WHAT THE TASK ASKS
In this material, which lines include the string "number"? Show them.

*** DATA SUPPLIED ***

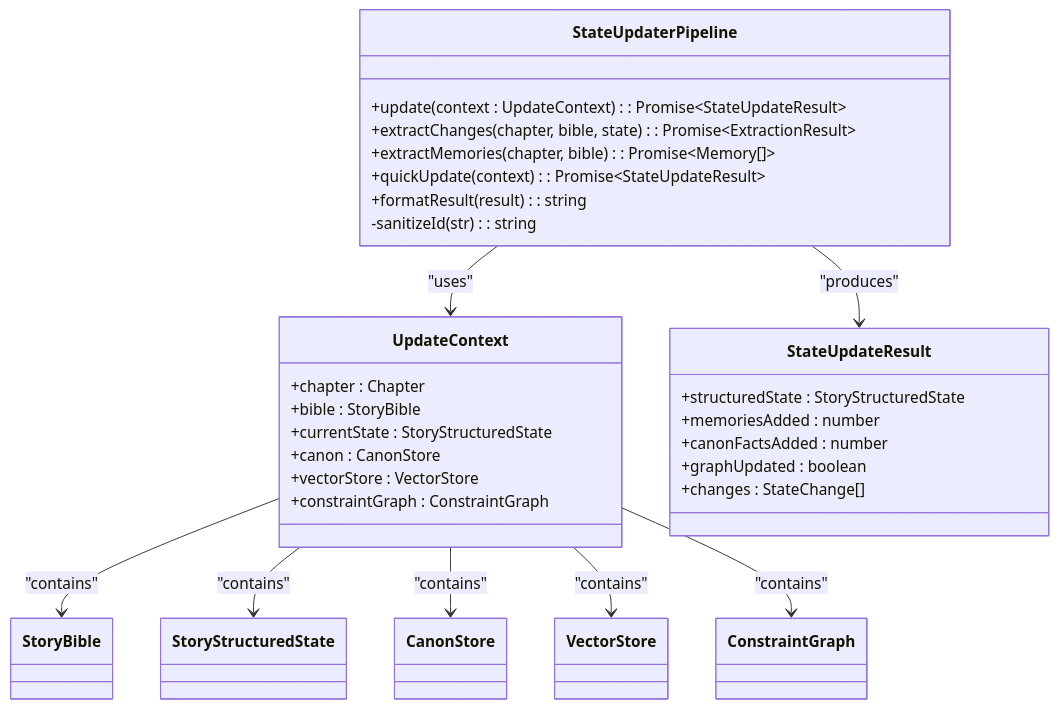
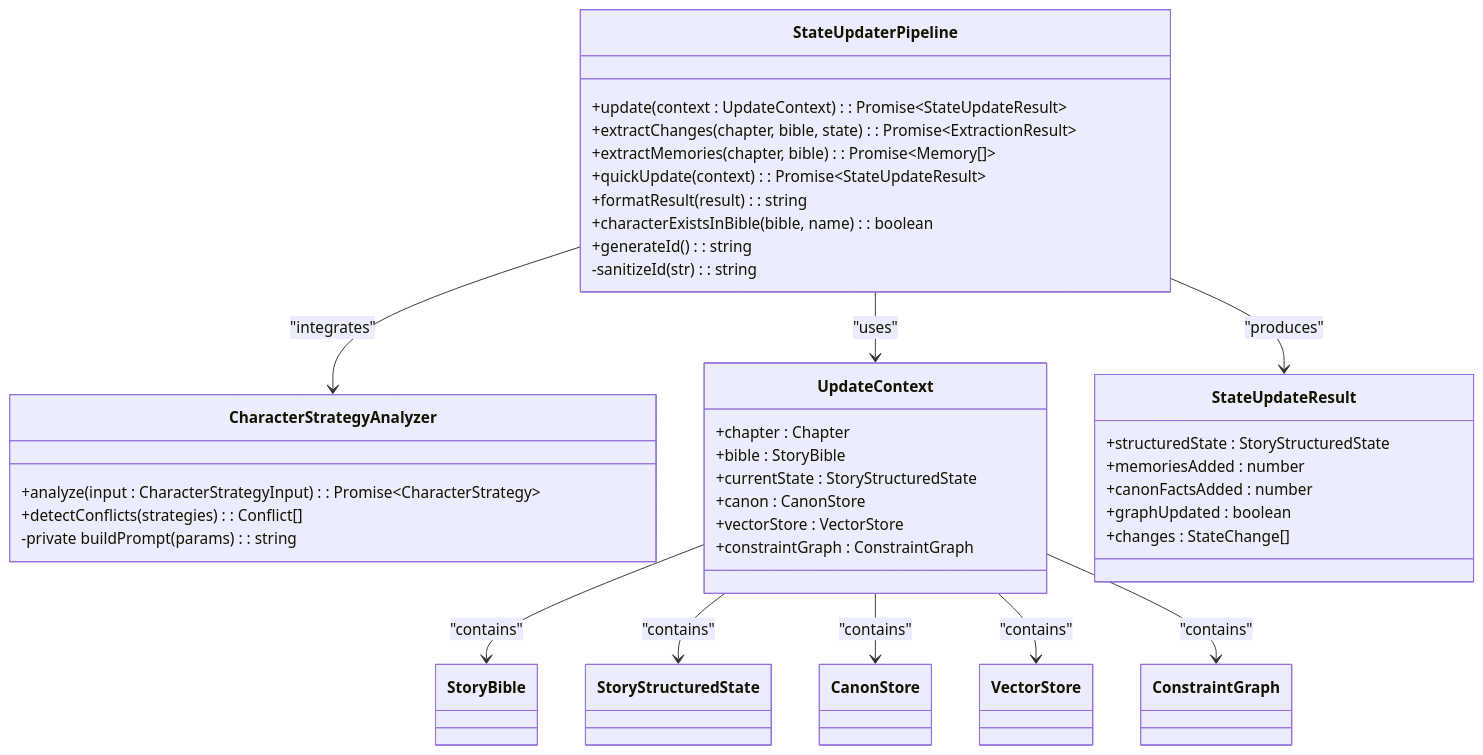
The third of 10 diagrams in .qoder/repowiki/en/content/Memory Management System/StateUpdater Pipeline.md (liwonder/NARRITIVE_OS), drawn with Mermaid before and after one commit. The commit also changed other lines of this file and 15 other files, not shown here.

First line of the commit message:
Add CharacterStrategyAnalyzer and pipeline updates

````diff
--- a/.qoder/repowiki/en/content/Memory Management System/StateUpdater Pipeline.md
+++ b/.qoder/repowiki/en/content/Memory Management System/StateUpdater Pipeline.md
@@ -151,33 +178,41 @@
 ```mermaid
 classDiagram
 class StateUpdaterPipeline {
 +update(context : UpdateContext) : Promise~StateUpdateResult~
 +extractChanges(chapter, bible, state) : Promise~ExtractionResult~
 +extractMemories(chapter, bible) : Promise~Memory[]~
 +quickUpdate(context) : Promise~StateUpdateResult~
 +formatResult(result) : string
++characterExistsInBible(bible, name) : boolean
++generateId() : string
 -sanitizeId(str) : string
+}
+class CharacterStrategyAnalyzer {
++analyze(input : CharacterStrategyInput) : Promise~CharacterStrategy~
++detectConflicts(strategies) : Conflict[]
+-private buildPrompt(params) : string
 }
 class UpdateContext {
 +chapter : Chapter
 +bible : StoryBible
 +currentState : StoryStructuredState
 +canon : CanonStore
 +vectorStore : VectorStore
 +constraintGraph : ConstraintGraph
 }
 class StateUpdateResult {
 +structuredState : StoryStructuredState
 +memoriesAdded : number
 +canonFactsAdded : number
 +graphUpdated : boolean
 +changes : StateChange[]
 }
 StateUpdaterPipeline --> UpdateContext : "uses"
 StateUpdaterPipeline --> StateUpdateResult : "produces"
+StateUpdaterPipeline --> CharacterStrategyAnalyzer : "integrates"
 UpdateContext --> StoryBible : "contains"
 UpdateContext --> StoryStructuredState : "contains"
 UpdateContext --> CanonStore : "contains"
 UpdateContext --> VectorStore : "contains"
 UpdateContext --> ConstraintGraph : "contains"
 ```
````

*** End of DATA SUPPLIED ***

FINAL ANSWER
 +memoriesAdded : number
 +canonFactsAdded : number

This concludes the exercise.